How to Deal With a Roach Infestation
Nobody likes to see a roach in their kitchen, but they find their way in from time to time. If you see one, there are probably more lurking in the corners and shadows of your home, which means you’ll need to take action if you want your home to be pest-free. Fortunately, dealing with a roach infestation is fairly straightforward, and you’ll have several options on how to approach it.
Phase One: Eliminate Food, Water, and Hiding Places
The first phase is arguably the most important. If you have cockroaches in your home, it’s undeniably because your home is attractive to them. They’ve found a way in, through holes and cracks in your exterior, and they’ve decided to stay because they have access to food, water, and convenient hiding places. If you can eliminate some or all of these convenient roach amenities, they’ll likely lose interest and move along. And if you kill your existing roach population with traps, baits, and sprays, eliminating these things will prevent them from coming back—otherwise, you’ll be trapped in a never-ending cycle.
Most roaches originate in the kitchen, where food particles, crumbs, and residue are common. Make sure all of your food is tightly sealed in containers, and clean all the nooks and crannies of your kitchen, including cupboards, drawers, and behind and under appliances. Moving forward, give the kitchen a good wipe-down at the end of each day, and while you’re at it, limit food consumption in other areas of the house.

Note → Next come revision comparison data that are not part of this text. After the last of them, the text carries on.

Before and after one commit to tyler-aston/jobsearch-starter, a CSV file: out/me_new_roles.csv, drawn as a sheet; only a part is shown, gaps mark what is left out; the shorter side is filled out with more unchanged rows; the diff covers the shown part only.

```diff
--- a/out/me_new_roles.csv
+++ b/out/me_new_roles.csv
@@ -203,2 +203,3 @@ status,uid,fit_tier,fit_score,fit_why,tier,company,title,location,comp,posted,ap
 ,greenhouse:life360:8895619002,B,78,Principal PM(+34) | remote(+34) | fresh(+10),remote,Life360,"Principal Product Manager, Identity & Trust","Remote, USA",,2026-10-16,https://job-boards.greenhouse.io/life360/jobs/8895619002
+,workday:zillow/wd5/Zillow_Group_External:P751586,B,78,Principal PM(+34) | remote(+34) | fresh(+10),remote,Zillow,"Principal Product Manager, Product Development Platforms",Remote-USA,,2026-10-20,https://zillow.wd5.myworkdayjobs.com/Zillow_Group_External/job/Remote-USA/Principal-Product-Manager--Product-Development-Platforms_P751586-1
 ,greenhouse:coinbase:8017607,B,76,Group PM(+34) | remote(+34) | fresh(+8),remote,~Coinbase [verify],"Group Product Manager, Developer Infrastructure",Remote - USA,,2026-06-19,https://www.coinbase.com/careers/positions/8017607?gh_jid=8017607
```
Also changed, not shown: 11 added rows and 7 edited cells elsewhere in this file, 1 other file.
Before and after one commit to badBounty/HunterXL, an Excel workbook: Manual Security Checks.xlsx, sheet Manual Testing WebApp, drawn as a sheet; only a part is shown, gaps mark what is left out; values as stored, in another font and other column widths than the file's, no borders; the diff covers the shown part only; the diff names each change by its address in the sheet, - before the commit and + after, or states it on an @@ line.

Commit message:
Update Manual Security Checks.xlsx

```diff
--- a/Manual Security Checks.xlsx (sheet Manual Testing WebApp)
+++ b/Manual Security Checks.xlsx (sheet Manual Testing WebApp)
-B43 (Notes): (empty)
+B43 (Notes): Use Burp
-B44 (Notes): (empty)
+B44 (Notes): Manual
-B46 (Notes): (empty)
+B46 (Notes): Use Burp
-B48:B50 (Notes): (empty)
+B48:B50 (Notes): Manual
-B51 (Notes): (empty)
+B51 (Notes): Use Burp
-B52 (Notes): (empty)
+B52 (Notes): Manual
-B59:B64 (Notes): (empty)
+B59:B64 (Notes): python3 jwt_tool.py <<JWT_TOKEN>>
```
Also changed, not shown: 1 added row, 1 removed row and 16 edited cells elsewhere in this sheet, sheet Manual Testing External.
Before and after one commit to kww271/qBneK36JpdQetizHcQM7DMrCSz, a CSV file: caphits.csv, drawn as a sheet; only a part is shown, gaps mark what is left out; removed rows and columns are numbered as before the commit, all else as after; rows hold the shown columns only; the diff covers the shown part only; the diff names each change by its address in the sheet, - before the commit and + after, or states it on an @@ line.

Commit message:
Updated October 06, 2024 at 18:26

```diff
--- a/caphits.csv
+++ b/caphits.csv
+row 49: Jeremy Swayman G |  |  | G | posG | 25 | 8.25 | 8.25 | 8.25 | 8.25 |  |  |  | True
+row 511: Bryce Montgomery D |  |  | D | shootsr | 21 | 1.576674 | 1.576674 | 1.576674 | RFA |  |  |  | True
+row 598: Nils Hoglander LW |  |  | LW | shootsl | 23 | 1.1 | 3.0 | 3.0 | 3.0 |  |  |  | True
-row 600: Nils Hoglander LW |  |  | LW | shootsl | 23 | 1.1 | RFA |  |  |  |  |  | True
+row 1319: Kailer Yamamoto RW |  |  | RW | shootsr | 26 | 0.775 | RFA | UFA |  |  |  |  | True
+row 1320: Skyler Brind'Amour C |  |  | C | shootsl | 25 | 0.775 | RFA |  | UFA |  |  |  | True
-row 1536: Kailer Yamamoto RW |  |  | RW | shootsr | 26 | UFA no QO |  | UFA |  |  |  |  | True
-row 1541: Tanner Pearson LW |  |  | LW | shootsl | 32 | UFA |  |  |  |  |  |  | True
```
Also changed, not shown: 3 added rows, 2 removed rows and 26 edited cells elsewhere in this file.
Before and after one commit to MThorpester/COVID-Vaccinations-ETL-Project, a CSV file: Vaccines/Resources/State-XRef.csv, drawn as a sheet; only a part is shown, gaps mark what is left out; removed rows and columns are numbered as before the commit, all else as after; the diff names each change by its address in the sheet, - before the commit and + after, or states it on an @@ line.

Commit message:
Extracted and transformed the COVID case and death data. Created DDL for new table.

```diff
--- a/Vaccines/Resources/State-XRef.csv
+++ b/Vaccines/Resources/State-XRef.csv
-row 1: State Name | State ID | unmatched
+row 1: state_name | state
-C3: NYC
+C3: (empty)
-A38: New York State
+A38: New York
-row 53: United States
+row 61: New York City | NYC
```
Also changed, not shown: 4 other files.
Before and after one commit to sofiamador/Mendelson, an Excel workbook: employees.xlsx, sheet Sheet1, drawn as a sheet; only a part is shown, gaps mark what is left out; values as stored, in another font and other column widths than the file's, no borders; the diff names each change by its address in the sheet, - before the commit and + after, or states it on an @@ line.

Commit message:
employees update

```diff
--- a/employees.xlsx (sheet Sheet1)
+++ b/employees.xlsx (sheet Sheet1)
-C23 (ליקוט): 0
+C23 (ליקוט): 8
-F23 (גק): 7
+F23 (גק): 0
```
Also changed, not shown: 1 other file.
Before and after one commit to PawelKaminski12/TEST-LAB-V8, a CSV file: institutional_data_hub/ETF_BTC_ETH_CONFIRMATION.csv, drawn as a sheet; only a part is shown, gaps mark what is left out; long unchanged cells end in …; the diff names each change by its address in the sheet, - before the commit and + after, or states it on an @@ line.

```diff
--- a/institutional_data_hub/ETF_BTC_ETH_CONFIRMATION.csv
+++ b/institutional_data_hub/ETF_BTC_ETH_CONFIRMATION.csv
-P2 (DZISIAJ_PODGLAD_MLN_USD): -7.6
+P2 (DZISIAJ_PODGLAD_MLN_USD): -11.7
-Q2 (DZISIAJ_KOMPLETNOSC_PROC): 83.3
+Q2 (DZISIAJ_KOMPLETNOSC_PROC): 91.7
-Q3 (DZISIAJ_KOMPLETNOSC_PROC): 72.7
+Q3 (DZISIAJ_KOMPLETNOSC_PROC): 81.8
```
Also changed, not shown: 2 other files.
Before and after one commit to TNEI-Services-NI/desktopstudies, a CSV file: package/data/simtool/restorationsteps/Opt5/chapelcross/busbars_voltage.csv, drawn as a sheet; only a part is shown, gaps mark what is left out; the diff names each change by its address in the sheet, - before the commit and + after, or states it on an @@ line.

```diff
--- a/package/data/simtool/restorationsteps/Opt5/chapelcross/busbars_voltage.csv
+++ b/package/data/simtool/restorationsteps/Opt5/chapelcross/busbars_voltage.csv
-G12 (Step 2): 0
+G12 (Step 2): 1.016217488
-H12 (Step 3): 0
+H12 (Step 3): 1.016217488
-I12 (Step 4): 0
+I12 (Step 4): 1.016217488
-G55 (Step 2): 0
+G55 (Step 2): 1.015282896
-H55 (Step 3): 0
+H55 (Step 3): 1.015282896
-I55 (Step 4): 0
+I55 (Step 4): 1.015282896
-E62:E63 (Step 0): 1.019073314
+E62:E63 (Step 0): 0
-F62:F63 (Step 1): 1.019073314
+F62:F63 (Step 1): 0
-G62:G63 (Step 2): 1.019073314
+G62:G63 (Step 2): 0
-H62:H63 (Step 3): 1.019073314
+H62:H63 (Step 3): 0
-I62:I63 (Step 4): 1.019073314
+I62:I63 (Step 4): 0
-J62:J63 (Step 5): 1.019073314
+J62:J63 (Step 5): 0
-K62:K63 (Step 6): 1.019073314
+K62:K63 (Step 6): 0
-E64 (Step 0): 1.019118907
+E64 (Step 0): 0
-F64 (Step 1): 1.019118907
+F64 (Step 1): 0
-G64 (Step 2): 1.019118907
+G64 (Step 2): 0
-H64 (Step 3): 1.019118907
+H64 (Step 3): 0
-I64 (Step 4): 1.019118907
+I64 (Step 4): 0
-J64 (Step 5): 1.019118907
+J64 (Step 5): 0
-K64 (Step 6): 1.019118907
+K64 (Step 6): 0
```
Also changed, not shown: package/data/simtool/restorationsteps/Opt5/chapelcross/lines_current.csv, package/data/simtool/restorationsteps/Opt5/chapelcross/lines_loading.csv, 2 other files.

It’s also a good idea to make sure all sources of moisture are dry. Fix any plumbing leaks, and get rid of any leftover water in your sinks and tubs. You can also eliminate roach hiding places and prevent them from getting in by sealing up hiding places like cracks or holes. The fewer gaps in your home, the better.
Phase Two: Set Up Gel Baits
Once you’re confident your roaches no longer have easy access to food, water, and hiding places, you can move onto the next phase of your plan: elimination. The best way to kill an existing roach population is with the use of gel baits. Gel bait is highly attractive to roaches, drawing them out and incentivizing them to consume it. However, it’s deadly to them; any roach that eats it or comes in contact with it should die.
Even better, gel baits have a ripple effect; roaches are communicative animals, so when one roach finds a source of food, they usually tell others about it. Accordingly, if even one roach finds one of your gel baits, it will start a domino effect, ultimately reaching dozens of roaches or more. Be sure to set up gel baits at commonly trafficked areas of your home (i.e., wherever you’ve seen roaches in the past).
Phase Three: Monitor and Evaluate
Next, you’ll need to monitor your progress and evaluate the problem. Don’t be worried or angry if your efforts aren’t immediately effective; it sometimes takes many weeks, or even many months to completely get rid of an infestation.
There are a few ways to monitor the results of your efforts, but the easiest is through the help of a few well-placed glue traps. These glue traps will trap roaches so you can see how many are traveling through a given area. Ideally, with your gel baits in place, you’ll start to see these populations decline over time. After a few weeks, you should notice a discernable difference. If you don’t, you may need to reconsider your cleanliness and gel bait placement strategies.
Phase Four: Call a Professional
If you follow the steps above, you should be able to control and/or eliminate the problem on your own. Most types of cockroaches will go away on their own if they don’t have access to food, and if you set up poisoned bait traps, it’s only a matter of time before your existing cockroach population disappears. Still, there are fringe cases where the cockroach infestation is so severe that your baseline strategies won’t work. If it’s been a month or more with no measurable change in your apparent cockroach population, it may be time to call in a professional exterminator. This likely means you have some point of entry and/or some food source that you haven’t been able to eliminate. The exterminator may be able to track down the true root of the problem and make a recommendation on how to proceed.
The next time you see a roach, try not to freak out. These insects usually keep to themselves, even if they’re annoying and they get things a little dirty. Follow these basic steps, and in a matter of weeks to months, your problem with practically disappear.